=== GOAL OF THE EXERCISE ===
Check each line of the data for "Home", and copy the ones that have it.

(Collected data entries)
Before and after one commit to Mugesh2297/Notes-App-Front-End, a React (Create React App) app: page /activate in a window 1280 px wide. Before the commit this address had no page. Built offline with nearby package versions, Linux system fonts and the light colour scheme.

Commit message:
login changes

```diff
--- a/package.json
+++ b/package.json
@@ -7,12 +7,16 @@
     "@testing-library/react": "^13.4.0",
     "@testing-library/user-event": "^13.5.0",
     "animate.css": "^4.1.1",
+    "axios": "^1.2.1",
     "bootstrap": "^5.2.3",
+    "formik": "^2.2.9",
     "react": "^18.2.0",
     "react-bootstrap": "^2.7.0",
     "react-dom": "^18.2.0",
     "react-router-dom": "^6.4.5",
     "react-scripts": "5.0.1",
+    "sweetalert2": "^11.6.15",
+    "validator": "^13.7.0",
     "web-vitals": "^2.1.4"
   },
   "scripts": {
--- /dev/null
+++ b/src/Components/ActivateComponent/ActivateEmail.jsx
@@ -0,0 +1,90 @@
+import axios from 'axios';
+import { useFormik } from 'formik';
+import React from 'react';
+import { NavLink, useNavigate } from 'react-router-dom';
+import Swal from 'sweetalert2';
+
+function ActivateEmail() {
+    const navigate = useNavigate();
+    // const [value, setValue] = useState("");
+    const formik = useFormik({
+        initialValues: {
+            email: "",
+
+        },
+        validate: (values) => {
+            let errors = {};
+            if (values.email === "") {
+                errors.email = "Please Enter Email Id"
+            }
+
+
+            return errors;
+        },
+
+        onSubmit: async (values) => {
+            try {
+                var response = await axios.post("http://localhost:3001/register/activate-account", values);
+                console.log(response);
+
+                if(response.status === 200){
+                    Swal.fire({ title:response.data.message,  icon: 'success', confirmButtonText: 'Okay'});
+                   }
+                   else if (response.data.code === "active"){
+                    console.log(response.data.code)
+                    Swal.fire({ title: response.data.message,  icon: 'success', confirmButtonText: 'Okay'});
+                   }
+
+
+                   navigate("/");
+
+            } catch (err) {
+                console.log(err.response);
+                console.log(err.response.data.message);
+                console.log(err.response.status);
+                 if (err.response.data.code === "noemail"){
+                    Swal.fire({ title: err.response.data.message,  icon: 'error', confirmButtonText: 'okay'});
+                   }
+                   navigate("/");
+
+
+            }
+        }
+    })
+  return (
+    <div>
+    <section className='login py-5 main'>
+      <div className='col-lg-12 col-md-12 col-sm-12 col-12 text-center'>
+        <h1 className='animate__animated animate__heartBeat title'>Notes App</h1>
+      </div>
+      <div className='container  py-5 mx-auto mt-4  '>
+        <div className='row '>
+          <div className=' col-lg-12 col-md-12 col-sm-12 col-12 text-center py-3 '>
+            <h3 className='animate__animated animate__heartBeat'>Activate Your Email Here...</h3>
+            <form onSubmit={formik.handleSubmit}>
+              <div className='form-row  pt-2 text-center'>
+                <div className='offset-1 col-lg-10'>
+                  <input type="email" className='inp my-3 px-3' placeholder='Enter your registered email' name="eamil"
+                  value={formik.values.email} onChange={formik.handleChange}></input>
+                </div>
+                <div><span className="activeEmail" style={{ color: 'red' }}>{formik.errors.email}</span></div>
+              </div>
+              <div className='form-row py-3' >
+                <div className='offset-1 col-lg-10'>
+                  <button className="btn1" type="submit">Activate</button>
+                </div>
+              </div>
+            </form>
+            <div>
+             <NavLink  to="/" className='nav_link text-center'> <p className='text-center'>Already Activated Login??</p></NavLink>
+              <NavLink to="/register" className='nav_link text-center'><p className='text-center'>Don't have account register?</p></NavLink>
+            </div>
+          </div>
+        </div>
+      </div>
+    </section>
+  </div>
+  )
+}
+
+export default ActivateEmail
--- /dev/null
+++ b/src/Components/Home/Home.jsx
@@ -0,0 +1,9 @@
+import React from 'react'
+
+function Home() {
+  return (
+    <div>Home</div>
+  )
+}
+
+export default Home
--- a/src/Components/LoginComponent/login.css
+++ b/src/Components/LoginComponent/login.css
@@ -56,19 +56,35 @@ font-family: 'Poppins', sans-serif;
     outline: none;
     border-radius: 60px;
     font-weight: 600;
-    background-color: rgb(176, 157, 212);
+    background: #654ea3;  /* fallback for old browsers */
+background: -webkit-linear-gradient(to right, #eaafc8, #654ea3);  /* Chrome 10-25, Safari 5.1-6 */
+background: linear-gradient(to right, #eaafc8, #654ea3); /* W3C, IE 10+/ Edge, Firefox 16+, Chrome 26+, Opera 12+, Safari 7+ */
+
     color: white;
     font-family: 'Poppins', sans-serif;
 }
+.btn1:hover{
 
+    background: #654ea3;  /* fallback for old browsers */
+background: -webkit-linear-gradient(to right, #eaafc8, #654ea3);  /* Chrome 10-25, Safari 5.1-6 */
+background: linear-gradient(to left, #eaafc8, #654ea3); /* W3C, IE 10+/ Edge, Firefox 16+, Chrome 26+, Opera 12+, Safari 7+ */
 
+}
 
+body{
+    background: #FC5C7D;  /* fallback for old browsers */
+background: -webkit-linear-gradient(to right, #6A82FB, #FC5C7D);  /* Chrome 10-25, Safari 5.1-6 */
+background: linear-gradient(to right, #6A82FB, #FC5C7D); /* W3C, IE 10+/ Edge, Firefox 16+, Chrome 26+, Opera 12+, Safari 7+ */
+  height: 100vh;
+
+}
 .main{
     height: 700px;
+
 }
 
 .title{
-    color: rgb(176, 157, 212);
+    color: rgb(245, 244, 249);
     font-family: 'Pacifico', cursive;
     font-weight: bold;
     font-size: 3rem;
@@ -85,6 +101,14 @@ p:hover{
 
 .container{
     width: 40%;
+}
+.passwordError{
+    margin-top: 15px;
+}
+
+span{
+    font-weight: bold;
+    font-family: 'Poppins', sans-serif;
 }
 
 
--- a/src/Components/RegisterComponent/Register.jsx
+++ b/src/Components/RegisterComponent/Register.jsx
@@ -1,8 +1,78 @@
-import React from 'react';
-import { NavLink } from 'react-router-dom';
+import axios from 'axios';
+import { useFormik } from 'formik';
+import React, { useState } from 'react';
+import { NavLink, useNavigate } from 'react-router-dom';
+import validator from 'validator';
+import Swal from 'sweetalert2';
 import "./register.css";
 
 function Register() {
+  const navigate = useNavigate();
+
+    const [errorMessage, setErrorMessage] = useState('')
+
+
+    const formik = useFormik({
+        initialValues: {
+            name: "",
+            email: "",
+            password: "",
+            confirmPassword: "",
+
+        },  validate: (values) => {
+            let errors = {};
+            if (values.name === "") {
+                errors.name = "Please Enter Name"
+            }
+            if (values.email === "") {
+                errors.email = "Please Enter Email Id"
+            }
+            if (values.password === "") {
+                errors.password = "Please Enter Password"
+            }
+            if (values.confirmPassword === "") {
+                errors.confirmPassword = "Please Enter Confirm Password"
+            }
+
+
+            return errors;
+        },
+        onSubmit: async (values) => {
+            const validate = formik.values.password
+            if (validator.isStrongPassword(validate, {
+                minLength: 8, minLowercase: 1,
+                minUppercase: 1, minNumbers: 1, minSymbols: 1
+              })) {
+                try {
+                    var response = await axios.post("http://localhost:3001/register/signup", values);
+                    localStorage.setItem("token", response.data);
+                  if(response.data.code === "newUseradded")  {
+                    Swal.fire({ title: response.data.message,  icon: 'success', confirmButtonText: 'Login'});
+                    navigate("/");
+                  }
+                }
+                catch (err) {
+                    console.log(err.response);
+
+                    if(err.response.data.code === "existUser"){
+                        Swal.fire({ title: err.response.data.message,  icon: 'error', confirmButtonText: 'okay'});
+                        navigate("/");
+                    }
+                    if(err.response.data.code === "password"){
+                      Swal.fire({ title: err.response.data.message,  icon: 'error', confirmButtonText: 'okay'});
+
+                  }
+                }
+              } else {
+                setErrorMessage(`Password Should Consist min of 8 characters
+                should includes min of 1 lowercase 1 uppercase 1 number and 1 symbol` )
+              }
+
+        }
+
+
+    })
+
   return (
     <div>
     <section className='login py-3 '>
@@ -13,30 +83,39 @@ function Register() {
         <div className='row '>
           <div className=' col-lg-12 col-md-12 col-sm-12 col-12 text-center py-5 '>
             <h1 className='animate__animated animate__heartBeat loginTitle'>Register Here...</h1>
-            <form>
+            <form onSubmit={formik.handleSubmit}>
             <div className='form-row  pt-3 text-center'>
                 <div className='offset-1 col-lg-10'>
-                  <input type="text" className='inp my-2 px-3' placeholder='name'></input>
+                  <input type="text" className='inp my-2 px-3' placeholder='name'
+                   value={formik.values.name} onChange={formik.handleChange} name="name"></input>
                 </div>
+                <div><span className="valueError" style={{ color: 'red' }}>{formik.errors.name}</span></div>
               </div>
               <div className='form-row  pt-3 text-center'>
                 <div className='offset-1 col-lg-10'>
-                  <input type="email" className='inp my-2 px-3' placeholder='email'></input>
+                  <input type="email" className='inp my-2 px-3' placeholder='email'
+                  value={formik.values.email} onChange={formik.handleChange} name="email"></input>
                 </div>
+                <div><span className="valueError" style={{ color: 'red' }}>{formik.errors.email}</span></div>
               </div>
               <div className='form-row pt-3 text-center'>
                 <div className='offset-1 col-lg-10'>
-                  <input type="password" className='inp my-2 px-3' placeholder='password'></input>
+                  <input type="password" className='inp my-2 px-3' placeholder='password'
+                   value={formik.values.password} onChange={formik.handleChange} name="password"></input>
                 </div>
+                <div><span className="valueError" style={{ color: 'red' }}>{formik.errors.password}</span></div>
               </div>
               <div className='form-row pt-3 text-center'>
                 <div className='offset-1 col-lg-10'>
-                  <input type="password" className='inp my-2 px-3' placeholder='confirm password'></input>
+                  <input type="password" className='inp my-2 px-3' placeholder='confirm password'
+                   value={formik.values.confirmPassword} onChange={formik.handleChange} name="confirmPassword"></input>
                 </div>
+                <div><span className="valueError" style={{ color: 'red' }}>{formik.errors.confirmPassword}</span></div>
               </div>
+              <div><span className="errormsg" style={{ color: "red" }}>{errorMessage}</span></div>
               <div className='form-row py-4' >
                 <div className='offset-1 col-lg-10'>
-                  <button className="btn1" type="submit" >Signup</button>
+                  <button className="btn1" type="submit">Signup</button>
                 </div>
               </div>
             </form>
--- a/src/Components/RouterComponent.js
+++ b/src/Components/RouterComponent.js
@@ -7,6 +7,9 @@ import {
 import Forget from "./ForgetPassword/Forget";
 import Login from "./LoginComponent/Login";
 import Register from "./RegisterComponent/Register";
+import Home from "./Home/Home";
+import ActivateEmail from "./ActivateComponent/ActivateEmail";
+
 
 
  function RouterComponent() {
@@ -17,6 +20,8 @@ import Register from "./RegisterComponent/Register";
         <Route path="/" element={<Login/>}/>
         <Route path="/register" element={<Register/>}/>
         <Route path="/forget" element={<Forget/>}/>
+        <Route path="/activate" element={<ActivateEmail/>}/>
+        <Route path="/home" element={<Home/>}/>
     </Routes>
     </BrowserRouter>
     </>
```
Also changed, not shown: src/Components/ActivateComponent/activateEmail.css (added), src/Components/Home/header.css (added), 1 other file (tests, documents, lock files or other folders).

=== RESPONSE TO THE TASK ===
+++ b/src/Components/Home/Home.jsx
+function Home() {
+    <div>Home</div>
+export default Home
+import Home from "./Home/Home";
+        <Route path="/home" element={<Home/>}/>
Also changed, not shown: src/Components/ActivateComponent/activateEmail.css (added), src/Components/Home/header.css (added), 1 other file (tests, documents, lock files or other folders).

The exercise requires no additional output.